## WHAT IS NEEDED
Once the line containing "font-weight: 600;" is found in the entries below, reproduce it and every line after it, stopping at and including the line containing "-98,11 +98,12 @@"; reproduce nothing else, and keep each line exact.

## MATERIAL FOR THE TASK
==================================================
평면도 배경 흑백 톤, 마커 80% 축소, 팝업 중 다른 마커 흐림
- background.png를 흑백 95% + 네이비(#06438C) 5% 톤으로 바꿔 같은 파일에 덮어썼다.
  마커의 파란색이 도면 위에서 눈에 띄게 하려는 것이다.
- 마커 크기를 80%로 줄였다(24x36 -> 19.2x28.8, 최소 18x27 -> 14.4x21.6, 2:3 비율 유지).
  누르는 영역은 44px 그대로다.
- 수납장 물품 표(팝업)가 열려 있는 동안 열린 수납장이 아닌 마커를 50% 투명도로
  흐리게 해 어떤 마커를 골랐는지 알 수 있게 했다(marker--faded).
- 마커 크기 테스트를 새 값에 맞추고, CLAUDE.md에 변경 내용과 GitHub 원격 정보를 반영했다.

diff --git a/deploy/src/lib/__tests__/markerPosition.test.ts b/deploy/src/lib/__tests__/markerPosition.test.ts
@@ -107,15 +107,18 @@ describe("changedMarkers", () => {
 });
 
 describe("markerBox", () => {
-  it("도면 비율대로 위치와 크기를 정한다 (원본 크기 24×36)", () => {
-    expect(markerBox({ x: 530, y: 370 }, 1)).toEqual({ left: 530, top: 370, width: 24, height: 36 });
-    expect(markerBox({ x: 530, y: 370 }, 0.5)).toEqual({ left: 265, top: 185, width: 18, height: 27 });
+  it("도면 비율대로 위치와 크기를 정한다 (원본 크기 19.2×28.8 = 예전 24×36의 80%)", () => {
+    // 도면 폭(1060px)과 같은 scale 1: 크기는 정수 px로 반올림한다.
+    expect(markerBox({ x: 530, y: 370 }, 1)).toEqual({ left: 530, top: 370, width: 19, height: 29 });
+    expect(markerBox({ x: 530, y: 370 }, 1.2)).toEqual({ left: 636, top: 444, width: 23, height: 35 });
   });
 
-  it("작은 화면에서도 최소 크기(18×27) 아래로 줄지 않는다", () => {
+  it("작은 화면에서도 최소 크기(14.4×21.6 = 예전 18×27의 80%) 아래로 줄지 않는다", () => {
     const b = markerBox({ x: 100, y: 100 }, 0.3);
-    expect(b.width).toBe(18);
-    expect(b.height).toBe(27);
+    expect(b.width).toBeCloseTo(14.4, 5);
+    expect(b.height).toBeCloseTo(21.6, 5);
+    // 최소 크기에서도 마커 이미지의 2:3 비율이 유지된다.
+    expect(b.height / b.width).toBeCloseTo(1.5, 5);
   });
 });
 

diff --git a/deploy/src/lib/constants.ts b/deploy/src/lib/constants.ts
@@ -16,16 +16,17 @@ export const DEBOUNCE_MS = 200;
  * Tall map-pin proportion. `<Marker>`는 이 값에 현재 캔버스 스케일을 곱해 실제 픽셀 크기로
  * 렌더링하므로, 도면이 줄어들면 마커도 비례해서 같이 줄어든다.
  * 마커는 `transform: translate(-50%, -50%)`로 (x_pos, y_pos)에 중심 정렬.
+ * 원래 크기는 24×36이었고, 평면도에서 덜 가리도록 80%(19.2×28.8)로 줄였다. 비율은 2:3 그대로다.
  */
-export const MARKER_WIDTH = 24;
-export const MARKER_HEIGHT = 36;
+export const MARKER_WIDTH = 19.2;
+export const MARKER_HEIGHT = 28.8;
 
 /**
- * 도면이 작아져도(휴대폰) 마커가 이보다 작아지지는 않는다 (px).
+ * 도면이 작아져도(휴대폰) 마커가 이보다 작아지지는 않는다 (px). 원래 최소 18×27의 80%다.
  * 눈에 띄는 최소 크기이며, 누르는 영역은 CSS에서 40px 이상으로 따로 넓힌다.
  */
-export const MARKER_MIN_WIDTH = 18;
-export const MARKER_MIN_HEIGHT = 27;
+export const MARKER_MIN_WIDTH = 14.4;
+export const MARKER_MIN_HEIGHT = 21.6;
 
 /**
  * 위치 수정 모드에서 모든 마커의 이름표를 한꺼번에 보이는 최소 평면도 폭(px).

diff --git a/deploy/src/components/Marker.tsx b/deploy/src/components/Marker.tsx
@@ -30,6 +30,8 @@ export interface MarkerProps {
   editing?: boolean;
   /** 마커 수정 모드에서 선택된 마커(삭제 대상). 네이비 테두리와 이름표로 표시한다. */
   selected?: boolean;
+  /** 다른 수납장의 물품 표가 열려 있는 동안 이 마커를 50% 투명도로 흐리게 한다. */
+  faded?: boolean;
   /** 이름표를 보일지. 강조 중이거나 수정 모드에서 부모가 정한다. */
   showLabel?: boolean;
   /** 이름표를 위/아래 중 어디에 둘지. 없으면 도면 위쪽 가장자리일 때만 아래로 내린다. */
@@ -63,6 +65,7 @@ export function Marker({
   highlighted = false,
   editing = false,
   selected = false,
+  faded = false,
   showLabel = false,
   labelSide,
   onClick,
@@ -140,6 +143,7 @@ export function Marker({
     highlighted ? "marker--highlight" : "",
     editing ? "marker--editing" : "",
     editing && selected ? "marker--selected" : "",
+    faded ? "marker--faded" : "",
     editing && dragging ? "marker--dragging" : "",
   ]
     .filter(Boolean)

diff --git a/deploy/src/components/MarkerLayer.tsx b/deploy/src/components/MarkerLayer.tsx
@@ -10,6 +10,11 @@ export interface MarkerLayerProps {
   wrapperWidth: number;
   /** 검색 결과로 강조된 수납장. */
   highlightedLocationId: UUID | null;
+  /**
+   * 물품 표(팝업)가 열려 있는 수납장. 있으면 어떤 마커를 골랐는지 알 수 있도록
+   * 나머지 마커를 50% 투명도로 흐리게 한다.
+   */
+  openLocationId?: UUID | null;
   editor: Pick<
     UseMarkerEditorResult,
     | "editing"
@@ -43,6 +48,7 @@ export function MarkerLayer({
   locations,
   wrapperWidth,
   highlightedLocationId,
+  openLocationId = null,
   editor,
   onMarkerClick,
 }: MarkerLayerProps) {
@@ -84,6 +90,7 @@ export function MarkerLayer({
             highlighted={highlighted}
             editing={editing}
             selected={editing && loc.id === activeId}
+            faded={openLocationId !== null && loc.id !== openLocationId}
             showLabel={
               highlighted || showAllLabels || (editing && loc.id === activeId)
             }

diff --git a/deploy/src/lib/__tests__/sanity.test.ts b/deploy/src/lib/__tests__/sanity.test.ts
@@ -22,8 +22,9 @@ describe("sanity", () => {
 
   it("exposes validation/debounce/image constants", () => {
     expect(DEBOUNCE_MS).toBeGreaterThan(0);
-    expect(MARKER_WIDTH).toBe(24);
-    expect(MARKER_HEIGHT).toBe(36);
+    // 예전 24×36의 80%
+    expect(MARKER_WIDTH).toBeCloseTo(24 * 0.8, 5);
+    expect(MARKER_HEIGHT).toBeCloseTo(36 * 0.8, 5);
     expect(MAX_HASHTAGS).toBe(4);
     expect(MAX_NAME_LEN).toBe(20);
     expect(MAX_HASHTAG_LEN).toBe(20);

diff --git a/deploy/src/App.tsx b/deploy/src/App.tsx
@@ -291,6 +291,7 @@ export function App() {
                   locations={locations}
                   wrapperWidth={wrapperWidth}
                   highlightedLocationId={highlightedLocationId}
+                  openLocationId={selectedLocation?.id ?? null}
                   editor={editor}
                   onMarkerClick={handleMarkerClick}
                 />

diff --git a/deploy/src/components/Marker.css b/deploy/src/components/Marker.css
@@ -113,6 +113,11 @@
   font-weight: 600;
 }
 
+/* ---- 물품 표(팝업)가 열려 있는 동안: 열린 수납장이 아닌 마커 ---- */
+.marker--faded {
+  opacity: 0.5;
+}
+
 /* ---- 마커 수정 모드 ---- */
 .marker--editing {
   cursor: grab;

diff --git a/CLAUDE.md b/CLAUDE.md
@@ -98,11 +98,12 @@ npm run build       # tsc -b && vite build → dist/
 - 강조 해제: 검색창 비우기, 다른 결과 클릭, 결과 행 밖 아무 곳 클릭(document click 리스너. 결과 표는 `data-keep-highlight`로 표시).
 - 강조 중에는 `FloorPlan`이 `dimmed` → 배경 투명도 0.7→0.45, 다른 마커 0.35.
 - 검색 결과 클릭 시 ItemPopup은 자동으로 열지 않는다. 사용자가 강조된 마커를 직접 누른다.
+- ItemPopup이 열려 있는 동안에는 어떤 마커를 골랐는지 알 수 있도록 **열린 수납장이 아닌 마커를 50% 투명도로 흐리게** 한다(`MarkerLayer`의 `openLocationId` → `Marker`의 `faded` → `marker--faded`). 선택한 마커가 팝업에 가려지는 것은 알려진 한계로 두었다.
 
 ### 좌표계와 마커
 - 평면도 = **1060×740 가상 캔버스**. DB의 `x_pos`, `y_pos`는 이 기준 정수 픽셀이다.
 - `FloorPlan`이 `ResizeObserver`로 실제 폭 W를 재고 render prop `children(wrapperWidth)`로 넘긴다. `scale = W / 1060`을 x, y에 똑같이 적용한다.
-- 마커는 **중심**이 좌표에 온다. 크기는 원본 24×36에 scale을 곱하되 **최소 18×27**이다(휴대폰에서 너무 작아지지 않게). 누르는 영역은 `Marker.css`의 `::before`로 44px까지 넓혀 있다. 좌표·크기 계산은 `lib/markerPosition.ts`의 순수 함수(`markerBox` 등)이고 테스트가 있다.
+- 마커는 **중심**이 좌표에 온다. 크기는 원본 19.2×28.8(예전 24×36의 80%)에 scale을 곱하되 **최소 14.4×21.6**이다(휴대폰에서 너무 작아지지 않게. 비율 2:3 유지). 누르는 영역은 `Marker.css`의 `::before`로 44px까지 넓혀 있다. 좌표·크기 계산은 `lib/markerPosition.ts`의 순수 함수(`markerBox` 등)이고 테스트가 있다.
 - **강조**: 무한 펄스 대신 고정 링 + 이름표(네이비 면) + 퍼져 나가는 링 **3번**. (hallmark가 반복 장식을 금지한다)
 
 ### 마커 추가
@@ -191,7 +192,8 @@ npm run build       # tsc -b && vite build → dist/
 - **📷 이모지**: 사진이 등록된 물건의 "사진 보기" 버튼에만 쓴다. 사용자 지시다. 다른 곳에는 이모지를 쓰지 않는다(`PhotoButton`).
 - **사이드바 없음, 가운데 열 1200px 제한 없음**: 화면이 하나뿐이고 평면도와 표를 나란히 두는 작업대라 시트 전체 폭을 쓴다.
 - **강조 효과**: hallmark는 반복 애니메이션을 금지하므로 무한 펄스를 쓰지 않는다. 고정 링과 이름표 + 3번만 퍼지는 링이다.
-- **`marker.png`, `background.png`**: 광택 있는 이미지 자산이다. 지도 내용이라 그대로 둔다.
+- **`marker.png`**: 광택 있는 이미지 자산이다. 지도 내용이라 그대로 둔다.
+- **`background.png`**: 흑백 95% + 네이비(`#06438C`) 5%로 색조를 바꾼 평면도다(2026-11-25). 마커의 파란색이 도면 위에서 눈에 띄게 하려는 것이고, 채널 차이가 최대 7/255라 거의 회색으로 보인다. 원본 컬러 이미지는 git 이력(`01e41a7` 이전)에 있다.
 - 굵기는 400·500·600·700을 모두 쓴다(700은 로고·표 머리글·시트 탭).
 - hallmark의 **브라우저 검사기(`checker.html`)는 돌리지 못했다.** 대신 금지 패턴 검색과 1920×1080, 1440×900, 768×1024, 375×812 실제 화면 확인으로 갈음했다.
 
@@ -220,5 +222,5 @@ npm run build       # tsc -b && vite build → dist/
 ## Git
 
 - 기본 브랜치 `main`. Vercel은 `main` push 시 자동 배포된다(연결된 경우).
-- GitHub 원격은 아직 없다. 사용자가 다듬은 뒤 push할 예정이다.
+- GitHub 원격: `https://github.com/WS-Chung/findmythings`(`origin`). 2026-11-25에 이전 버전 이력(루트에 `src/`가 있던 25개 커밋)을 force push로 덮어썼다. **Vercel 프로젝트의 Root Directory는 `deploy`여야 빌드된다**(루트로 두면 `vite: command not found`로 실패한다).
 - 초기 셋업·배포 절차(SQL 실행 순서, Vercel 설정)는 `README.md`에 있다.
==================================================
## EXPECTED OUTPUT
   font-weight: 600;
 }
 
+/* ---- 물품 표(팝업)가 열려 있는 동안: 열린 수납장이 아닌 마커 ---- */
+.marker--faded {
+  opacity: 0.5;
+}
+
 /* ---- 마커 수정 모드 ---- */
 .marker--editing {
   cursor: grab;

diff --git a/CLAUDE.md b/CLAUDE.md
@@ -98,11 +98,12 @@ npm run build       # tsc -b && vite build → dist/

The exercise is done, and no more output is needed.